*** EXCERPTED RECORDS Section Begins ***
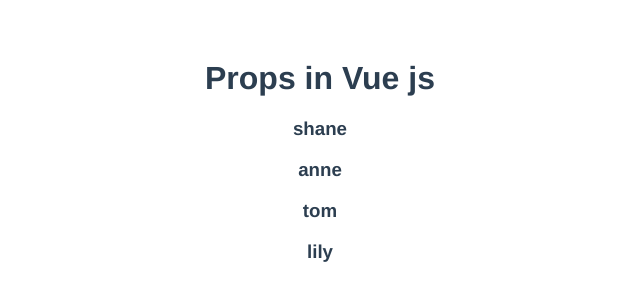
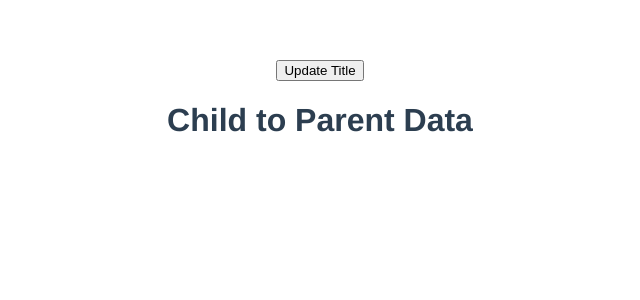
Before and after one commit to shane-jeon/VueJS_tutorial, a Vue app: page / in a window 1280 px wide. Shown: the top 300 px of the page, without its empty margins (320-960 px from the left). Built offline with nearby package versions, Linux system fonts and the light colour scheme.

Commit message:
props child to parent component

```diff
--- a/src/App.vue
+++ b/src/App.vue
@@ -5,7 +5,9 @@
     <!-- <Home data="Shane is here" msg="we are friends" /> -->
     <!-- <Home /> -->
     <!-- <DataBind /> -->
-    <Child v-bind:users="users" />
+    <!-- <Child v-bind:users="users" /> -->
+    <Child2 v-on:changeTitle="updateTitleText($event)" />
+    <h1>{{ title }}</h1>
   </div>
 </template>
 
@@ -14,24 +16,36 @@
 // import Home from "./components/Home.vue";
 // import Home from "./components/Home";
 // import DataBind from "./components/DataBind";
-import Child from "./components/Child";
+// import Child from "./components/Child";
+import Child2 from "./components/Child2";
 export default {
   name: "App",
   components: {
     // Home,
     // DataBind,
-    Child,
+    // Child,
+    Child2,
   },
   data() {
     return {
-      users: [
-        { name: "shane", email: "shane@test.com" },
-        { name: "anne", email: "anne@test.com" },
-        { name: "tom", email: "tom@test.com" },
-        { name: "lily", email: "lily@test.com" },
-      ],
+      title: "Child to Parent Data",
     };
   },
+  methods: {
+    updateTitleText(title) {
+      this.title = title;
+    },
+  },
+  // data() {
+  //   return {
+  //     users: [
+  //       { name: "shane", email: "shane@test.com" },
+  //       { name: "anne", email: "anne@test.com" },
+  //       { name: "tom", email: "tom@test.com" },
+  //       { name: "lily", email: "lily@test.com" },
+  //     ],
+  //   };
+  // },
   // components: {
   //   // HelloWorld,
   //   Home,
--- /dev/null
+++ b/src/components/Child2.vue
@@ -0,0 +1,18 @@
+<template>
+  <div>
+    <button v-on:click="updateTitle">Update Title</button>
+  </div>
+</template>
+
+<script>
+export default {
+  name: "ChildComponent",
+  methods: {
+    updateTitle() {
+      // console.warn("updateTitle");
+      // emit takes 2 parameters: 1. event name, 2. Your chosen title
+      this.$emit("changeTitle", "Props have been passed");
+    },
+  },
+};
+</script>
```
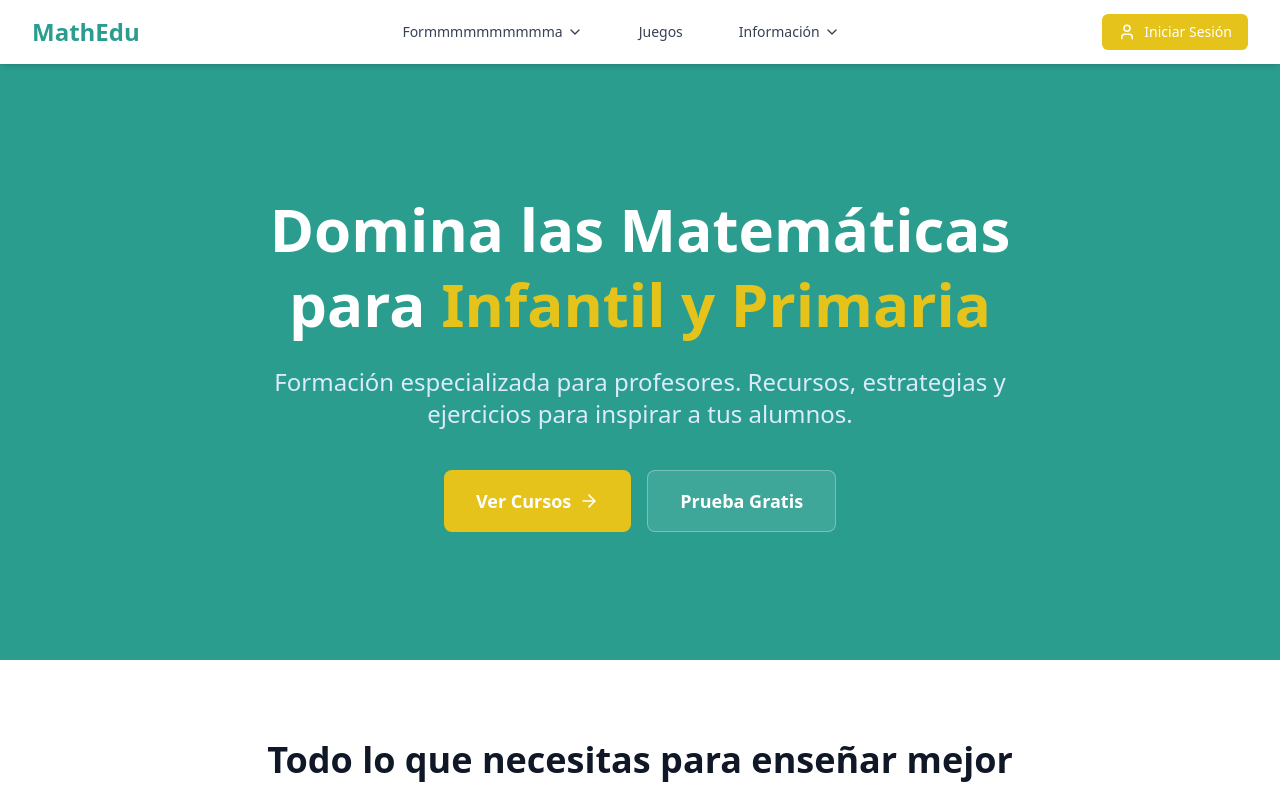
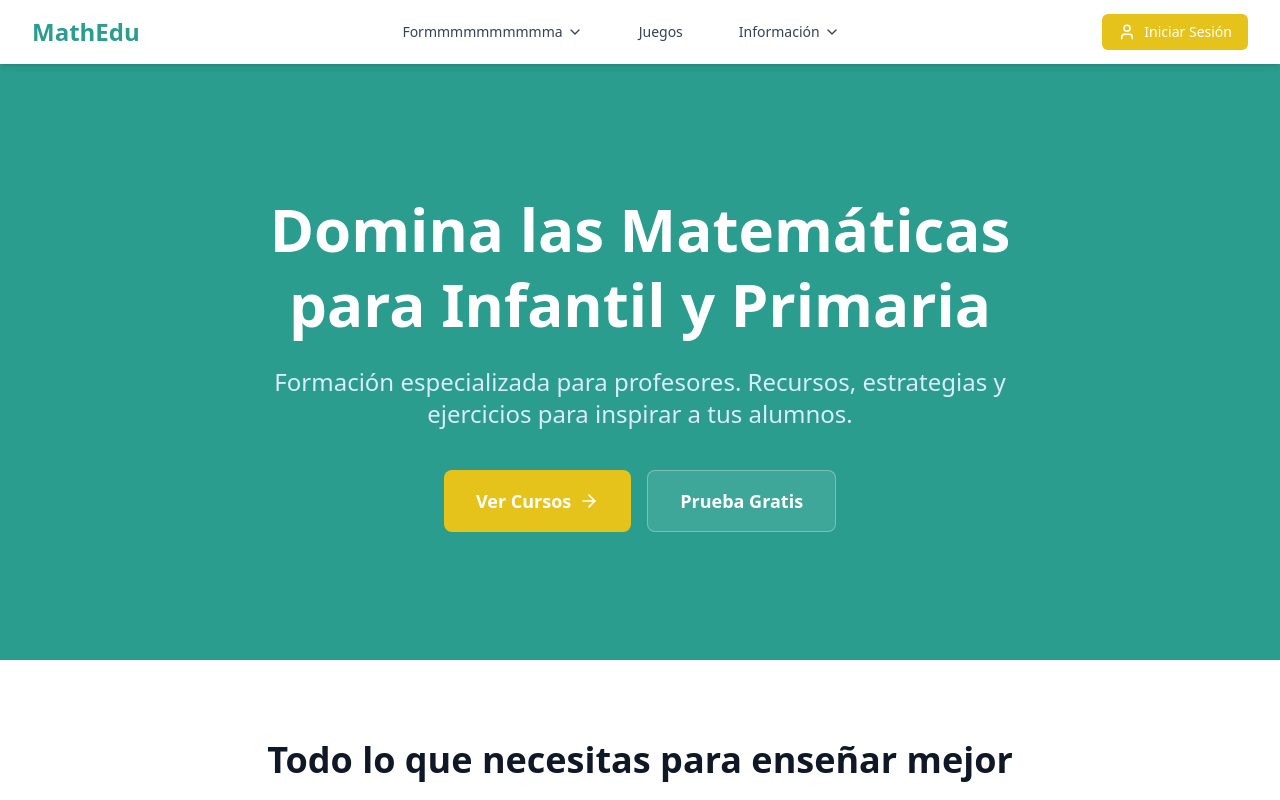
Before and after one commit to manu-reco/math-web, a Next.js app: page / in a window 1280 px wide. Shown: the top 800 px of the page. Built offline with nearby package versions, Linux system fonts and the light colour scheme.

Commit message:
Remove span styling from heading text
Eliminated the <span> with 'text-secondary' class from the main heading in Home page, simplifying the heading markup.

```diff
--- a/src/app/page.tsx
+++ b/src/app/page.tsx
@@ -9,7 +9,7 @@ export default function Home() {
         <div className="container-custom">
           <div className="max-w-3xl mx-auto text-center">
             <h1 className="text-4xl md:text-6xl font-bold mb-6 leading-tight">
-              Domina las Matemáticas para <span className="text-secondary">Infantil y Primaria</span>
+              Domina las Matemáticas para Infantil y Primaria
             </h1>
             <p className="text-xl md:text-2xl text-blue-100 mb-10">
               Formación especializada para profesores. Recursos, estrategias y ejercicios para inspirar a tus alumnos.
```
*** EXCERPTED RECORDS Section Ends ***
PROBLEM STATEMENT:
Find how many lines in the data above include the string "package", and give that number alone.

RESPONSE AREA:
2